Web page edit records
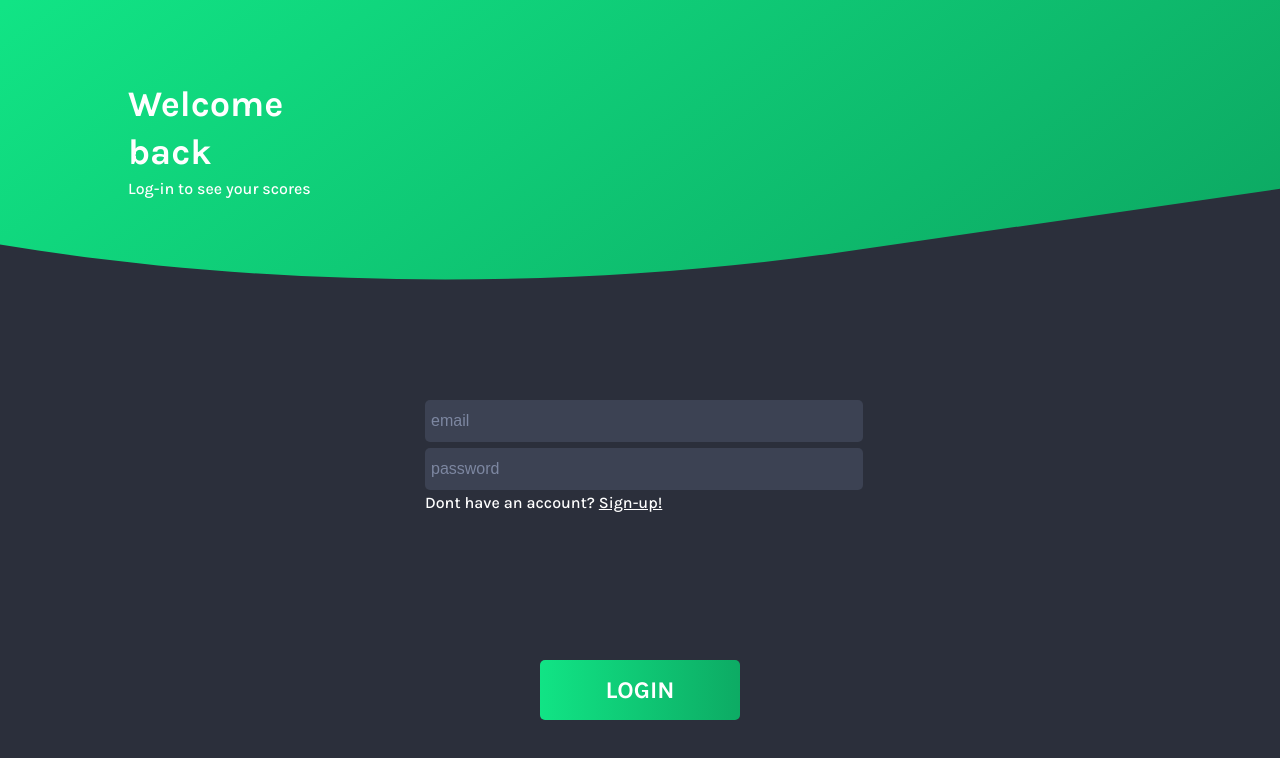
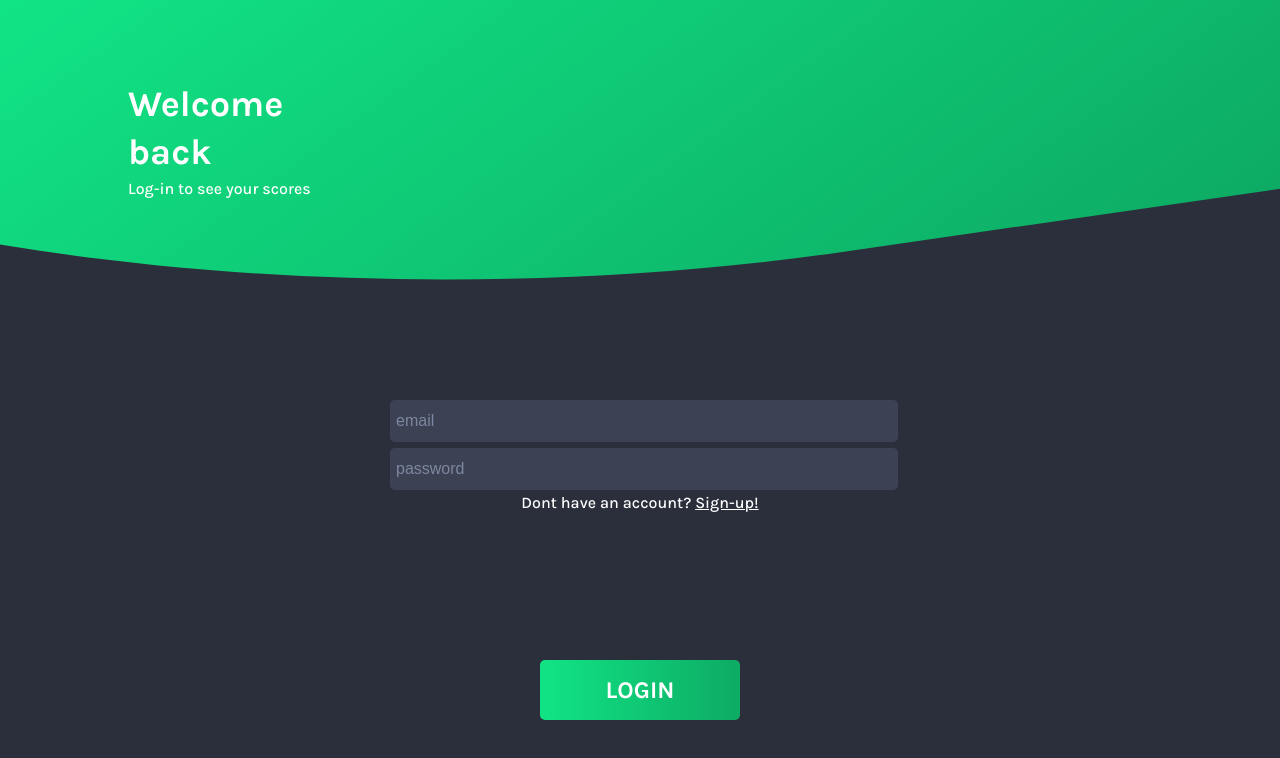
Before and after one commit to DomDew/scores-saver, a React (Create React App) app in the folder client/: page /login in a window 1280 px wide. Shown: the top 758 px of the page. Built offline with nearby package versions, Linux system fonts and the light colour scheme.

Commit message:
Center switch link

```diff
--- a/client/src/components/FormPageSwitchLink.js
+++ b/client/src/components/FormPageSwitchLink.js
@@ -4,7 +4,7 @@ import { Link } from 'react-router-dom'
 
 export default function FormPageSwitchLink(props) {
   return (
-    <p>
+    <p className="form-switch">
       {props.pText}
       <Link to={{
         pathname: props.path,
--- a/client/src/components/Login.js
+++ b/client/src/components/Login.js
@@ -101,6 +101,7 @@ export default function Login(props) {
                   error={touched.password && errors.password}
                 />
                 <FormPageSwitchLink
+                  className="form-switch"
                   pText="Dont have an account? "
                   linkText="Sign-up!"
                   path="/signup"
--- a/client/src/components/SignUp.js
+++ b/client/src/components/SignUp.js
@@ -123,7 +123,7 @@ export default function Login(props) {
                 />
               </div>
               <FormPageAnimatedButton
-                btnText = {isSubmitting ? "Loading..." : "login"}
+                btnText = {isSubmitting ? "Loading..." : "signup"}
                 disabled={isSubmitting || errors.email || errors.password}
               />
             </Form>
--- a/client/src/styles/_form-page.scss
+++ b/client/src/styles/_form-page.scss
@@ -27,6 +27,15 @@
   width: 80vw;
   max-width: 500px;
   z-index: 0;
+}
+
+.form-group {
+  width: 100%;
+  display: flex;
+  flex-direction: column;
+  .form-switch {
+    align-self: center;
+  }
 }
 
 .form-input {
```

...

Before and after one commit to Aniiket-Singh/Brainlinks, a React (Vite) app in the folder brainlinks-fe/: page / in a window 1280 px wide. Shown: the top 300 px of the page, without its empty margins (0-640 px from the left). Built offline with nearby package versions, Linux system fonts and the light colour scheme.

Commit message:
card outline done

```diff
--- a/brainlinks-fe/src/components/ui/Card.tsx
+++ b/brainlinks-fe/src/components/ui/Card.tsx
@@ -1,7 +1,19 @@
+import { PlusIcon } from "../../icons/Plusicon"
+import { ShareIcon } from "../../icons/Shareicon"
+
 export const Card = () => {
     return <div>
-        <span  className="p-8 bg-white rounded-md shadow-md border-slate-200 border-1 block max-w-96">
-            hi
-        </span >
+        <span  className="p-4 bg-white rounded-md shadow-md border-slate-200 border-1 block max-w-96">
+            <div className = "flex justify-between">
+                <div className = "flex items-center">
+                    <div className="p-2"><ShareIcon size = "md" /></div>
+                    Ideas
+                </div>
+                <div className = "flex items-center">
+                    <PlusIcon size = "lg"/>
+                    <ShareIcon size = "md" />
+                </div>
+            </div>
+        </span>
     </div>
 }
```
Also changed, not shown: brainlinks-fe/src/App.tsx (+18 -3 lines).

...

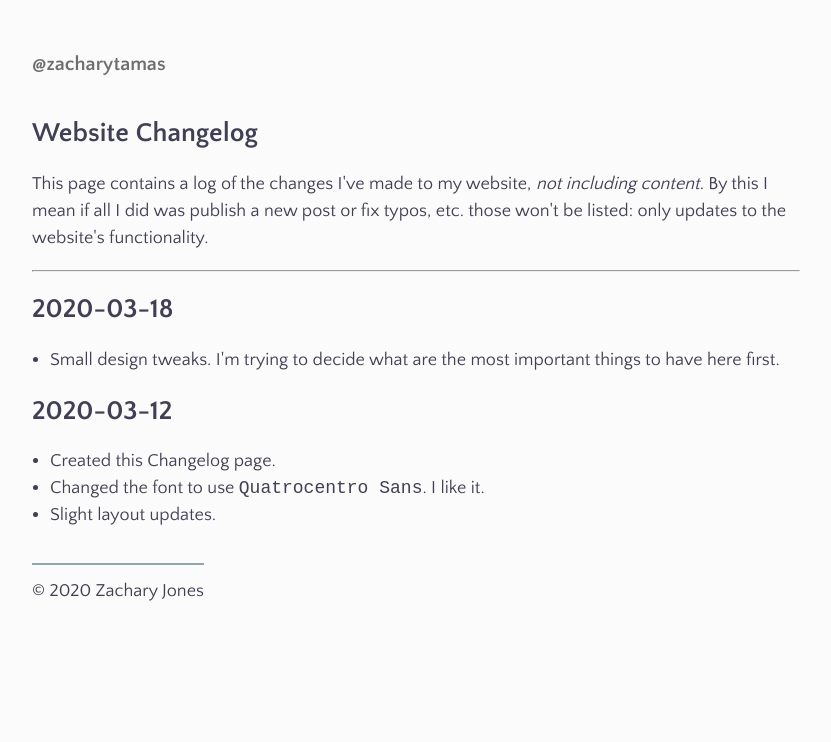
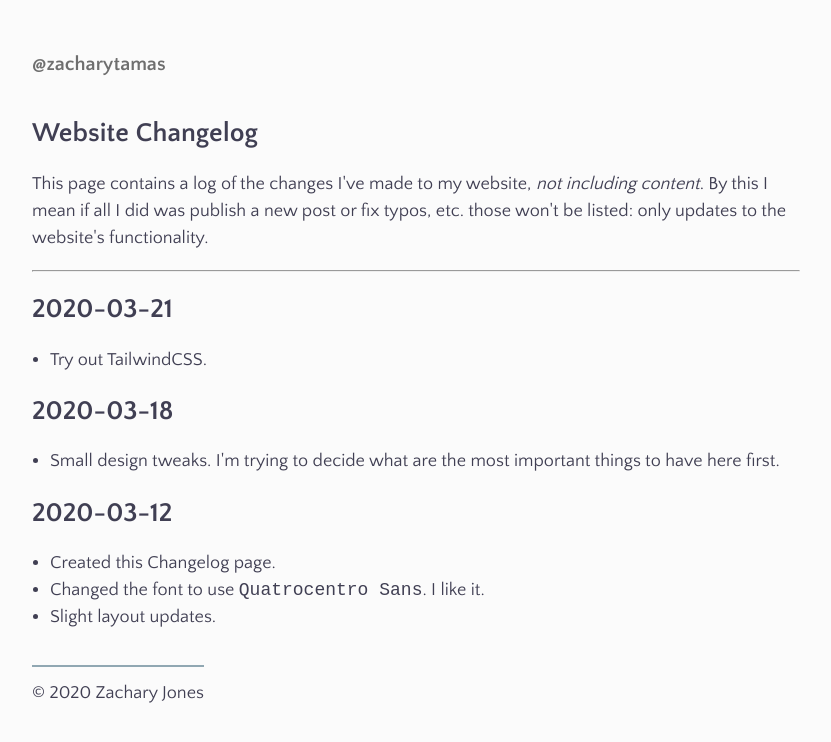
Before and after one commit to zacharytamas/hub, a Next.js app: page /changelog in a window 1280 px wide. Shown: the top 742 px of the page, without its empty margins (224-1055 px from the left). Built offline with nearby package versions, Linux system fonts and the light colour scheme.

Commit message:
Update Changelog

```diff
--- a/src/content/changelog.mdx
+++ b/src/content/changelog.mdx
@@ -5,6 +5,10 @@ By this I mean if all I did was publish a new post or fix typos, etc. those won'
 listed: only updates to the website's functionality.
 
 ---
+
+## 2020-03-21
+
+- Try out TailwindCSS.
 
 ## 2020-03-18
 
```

[Work to be completed]
The answer consists of the lines above that include the word "ShareIcon", each copied exactly.

[Exercise result]
+import { ShareIcon } from "../../icons/Shareicon"
+                    <div className="p-2"><ShareIcon size = "md" /></div>
+                    <ShareIcon size = "md" />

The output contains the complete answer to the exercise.